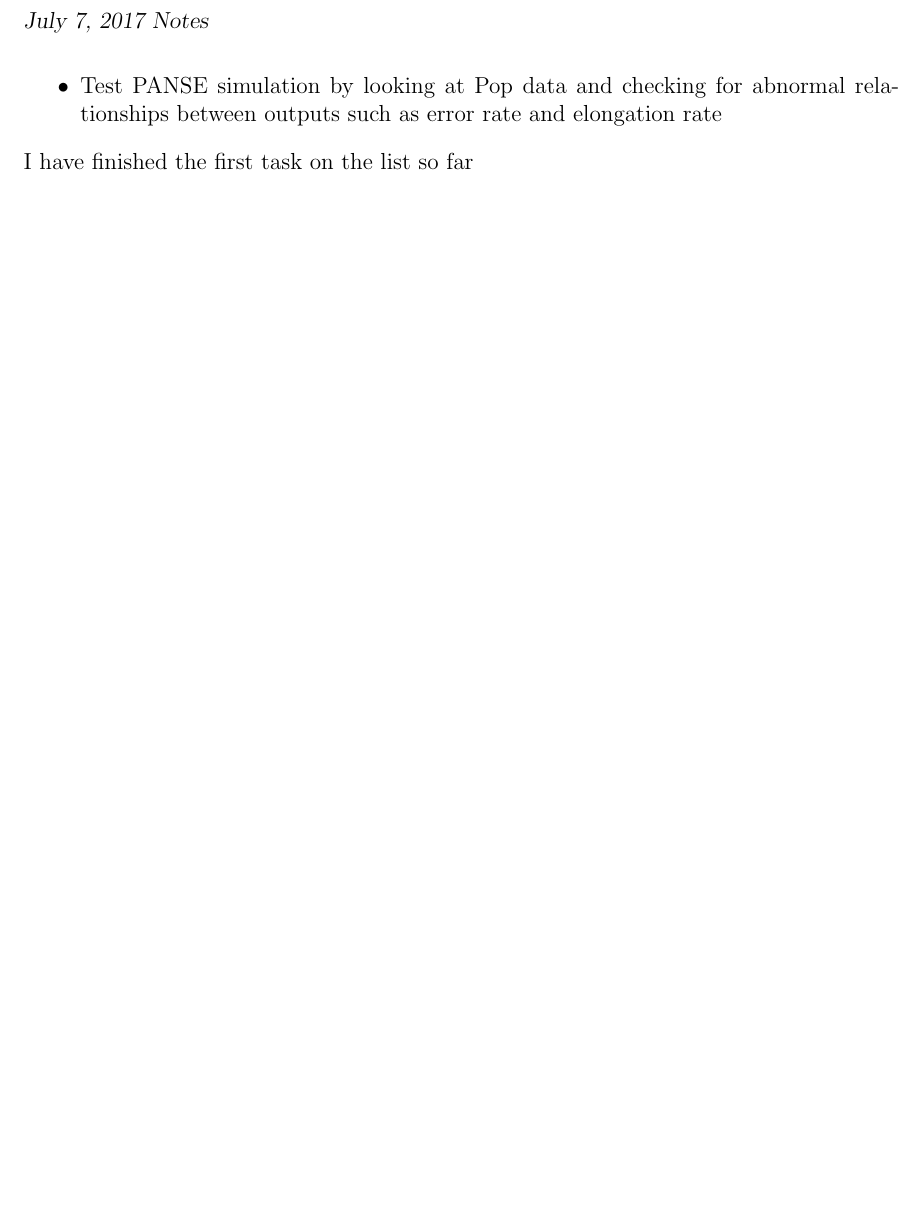
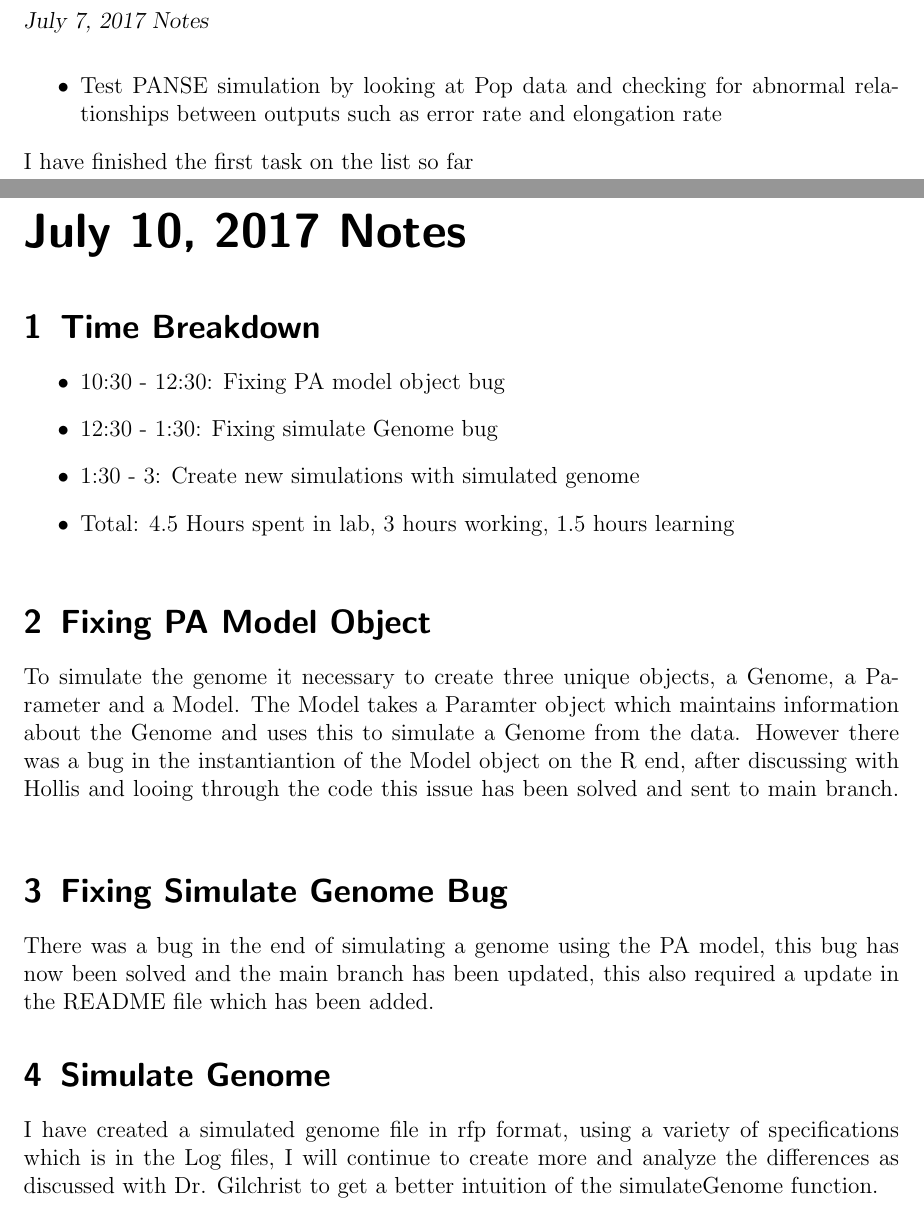
Before and after one commit to GilchristLab/labnotebooks, a LaTeX book (Denizhan.Pak/Labbook/notes.tex): part of page 72 of 72 before the commit and two parts of pages 72 and 73 of 73 after it, the two joined at a grey line, cut so that both start at the same text, the shorter picture padded with empty space. Compiled offline with pdfLaTeX.

Commit message:
Added Notes for July 10, 2017

```diff
--- a/Denizhan.Pak/Labbook/notes.tex
+++ b/Denizhan.Pak/Labbook/notes.tex
@@ -527,4 +527,18 @@ We discussed the questions I had asked about the relationship of probability and
     \item Test PANSE simulation by looking at Pop data and checking for abnormal relationships between outputs such as error rate and elongation rate
 \end{itemize}
 I have finished the first task on the list so far
+\labday{July 10, 2017 Notes}
+\experiment{Time Breakdown}
+\begin{itemize}
+    \item 10:30 - 12:30: Fixing PA model object bug
+    \item 12:30 - 1:30: Fixing simulate Genome bug
+    \item 1:30 - 3: Create new simulations with simulated genome
+    \item Total: 4.5 Hours spent in lab, 3 hours working, 1.5 hours learning
+\end{itemize}
+\experiment{Fixing PA Model Object}
+To simulate the genome it necessary to create three unique objects, a Genome, a Parameter and a Model. The Model takes a Paramter object which maintains information about the Genome and uses this to simulate a Genome from the data. However there was a bug in the instantiantion of the Model object on the R end, after discussing with Hollis and looing through the code this issue has been solved and sent to main branch.
+\experiment{Fixing Simulate Genome Bug}
+There was a bug in the end of simulating a genome using the PA model, this bug has now been solved and the main branch has been updated, this also required a update in the README file which has been added.
+\experiment{Simulate Genome}
+I have created a simulated genome file in rfp format, using a variety of specifications which is in the Log files, I will continue to create more and analyze the differences as discussed with Dr. Gilchrist to get a better intuition of the simulateGenome function.
 \end{document}
```
Also changed, not shown: 1 other file.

**ACTION ITEM**
Show each line in the entries that holds the string "main".

**FINISHED TASK**
+To simulate the genome it necessary to create three unique objects, a Genome, a Parameter and a Model. The Model takes a Paramter object which maintains information about the Genome and uses this to simulate a Genome from the data. However there was a bug in the instantiantion of the Model object on the R end, after discussing with Hollis and looing through the code this issue has been solved and sent to main branch.
+There was a bug in the end of simulating a genome using the PA model, this bug has now been solved and the main branch has been updated, this also required a update in the README file which has been added.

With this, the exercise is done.